Why go on retreat? 
Since ancient times all wise cultures have known the value of retreat. Time in retreat allows us to step out of the complexity of our life, to listen deeply to our body, heart and mind. Meditation retreats offer practical instruction and group support for discovering inner understanding and freedom. The retreat will combine the fertile atmosphere of silence with extensive time for meditation and walks in nature, supported by systematic teachings. Careful guidance and training is offered in meditation. 

A retreat provides an opportunity and a caring container for undertaking intensive meditation, like an immersion course in a language. The central practice is mindfulness, which enables us to see the ways we create difficulties in our lives and to discover a freedom of heart in the midst of all things. The mindfulness practice on retreat will be ​accompanied and complemented by training in loving-kindness meditation. 

Most of the retreat is held in silence; retreatants do not speak to one another. Writing and reading are also discouraged, so that retreatants can better stay with their own present experience as it unfolds, moment to moment. In this silent and mindful environment, awareness sharpens, the body quiets, the mind clears, and space opens for insight and understanding to develop.

With no diversions there is nothing to distract us. Since there is no place to hide from ourselves, there is a good possibility that we will know ourselves better after a retreat than we did before. Self-knowledge and understanding grow as we see that we can live each moment either with inattention, fear and judgment, or with clarity, kindness and wakefulness. By cultivating the power of awareness, clarity and kindness, we discover our path to liberation, inner freedom and a peaceful heart.

Can I participate in less than the full retreat? 
You are required to attend the full retreat. Requests for late arrivals or early departures must be approved by the teacher(s) before the retreat.

Will we be in silence during the retreat? Why? 
During most of the retreat the participants will be in silence while the teachers will offering guided meditation and teachings, as well as be available for individual or group meetings. The result is a pervasive silence that serves as a foundation for the meditation practice and creates a palpable and nourishing atmosphere of stillness. Most people come to cherish the silence of retreat.  Even those who were intimidated by it in the beginning often find such peace in the silence that they are reluctant to give it up at the end.  As people become aware of its richness, they come to look forward to silence rather than fear it.
Retreat silence has many benefits. Because social conversation keeps the mind active, periods of not talking help the mind rest.  Silence settles the many emotions that are activated by talking, listening, and even in the anticipation of talking.  As our mental and emotional lives calm down, our bodies relax.
Silence allows for a heightened sense of intimacy with the world.  In sustained silence our senses become more acute, and both the inner and outer world can appear to us with greater clarity.  For example, we may begin to notice the birdsong we previously failed to hear, or we may tune in to our quieter thoughts, which normally get drowned out.
For most people, the silence of a retreat creates a space in which they can see themselves more clearly.  Rather than being actively distracted by work, relationships, the internet, music, or various external events, they have an opportunity to notice overlooked feelings and concerns.  The sustained periods of silence give people a chance to observe the subtle, important motivations and values behind how they live. As you relax into the collective stillness, participants often discover that being together with others in silence allows for a rich sense of connection that is more satisfying than if they had spent the same time engaged in conversation.  Rather than knowing others through the stories of who they are, what they do, and what they have done, the silence highlights our shared humanity and a direct feeling of empathy and rapport.  
How are the teachers compensated? 
The retreat will be using the system in practice over thousands of years of paying forward the generosity teachers offer in sharing their wisdom called dana.

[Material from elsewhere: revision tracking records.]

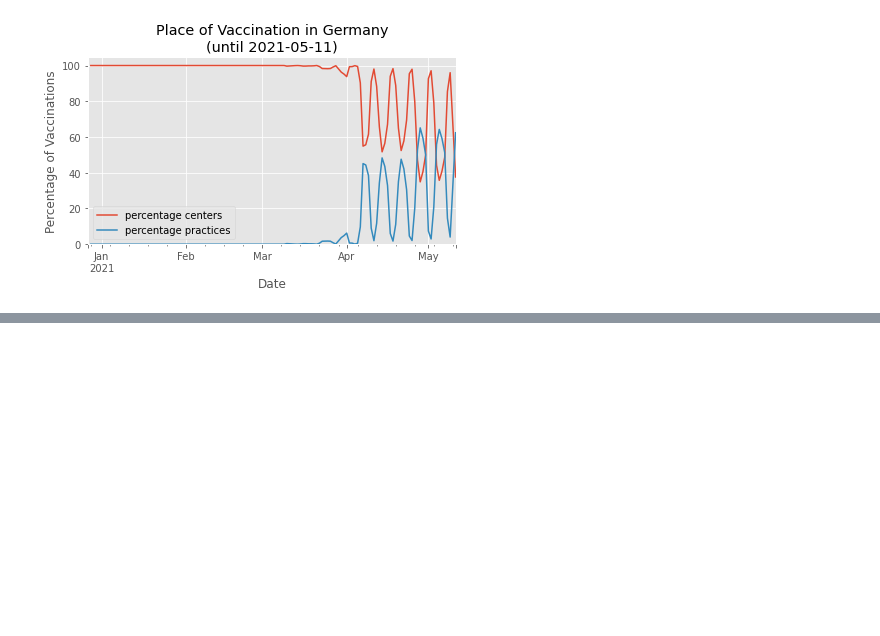
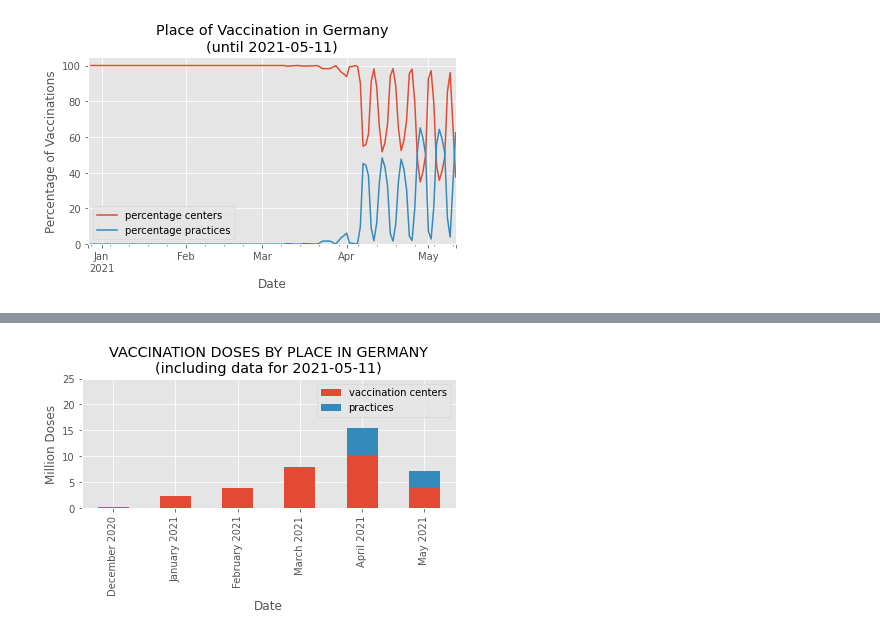
Before and after one commit to RuedigerVoigt/track-covid-19, a Jupyter notebook: vaccination.ipynb, the cells around one changed output, grey strips where cells are left out. Drawn from its saved outputs; the diff is of its cells as text; code cells hidden in the pictures; blank space fills up the shorter version.

Commit message:
Integrate place into the monthly vaccination chart, Reorder visualizations

```diff
--- a/vaccination.ipynb
+++ b/vaccination.ipynb
@@ -481,0 +484,4 @@ fig.savefig('img/vaccinations_germany_by_place.png')
+# %%
+by_place_daily = by_place.loc[ : , ['vaccination centers daily', 'practices daily']]
+by_place_daily.columns = ['vaccination centers', 'practices']
+by_place_daily.reset_index(inplace=True)
@@ -481,0 +490,3 @@ fig.savefig('img/vaccinations_germany_by_place.png')
+# %%
+by_place_monthly = by_place_daily.groupby(pd.Grouper(key='date',freq='M')).sum()
+by_place_monthly.tail()
@@ -481,0 +503,3 @@ fig.savefig('img/vaccinations_germany_by_place.png')
+# %%
+by_place_monthly['vaccination centers'] = by_place_monthly['vaccination centers'] / 1_000_000
+by_place_monthly['practices'] = by_place_monthly['practices'] / 1_000_000
@@ -481,0 +508,7 @@ fig.savefig('img/vaccinations_germany_by_place.png')
+# %%
+by_place_monthly['month'] = by_place_monthly.index.strftime('%B')
+by_place_monthly['year'] =  by_place_monthly.index.strftime('%Y')
+by_place_monthly['label'] = by_place_monthly['month'] + ' ' + by_place_monthly['year']
+by_place_monthly.drop(columns=['month', 'year'], inplace=True)
+by_place_monthly.set_index('label', inplace=True)
+by_place_monthly.tail(6)
@@ -481,0 +524,9 @@ fig.savefig('img/vaccinations_germany_by_place.png')
+# %%
+monthly_plot = by_place_monthly.plot.bar(
+    stacked=True,
+    ylim=(0, 25),
+    xlabel='Date',
+    ylabel='Million Doses',
+    title=f"VACCINATION DOSES BY PLACE IN GERMANY\n(including data for {last_update})")
+# %% [output]
+[figure, added]
```
Also changed, not shown: parts of 7 cells of this notebook, 3 other files.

What clothing should I pack? What other essentials should I bring? 
We will be sending an email to attendees in the weeks prior to the retreat that outlines these elements.

What if I get sick on retreat? 
We have first aid on hand and there is access to local area hospitals if needed.

Is it possible to stay extra days before or after retreat? 
We can discuss on an individual basis.

Can I arrive early on the day the retreat starts? 
Yes, but rooms will not be available until 3pm.

Can I arrive late and/or leave early? 
We ask that you stay for the entirety of the retreat.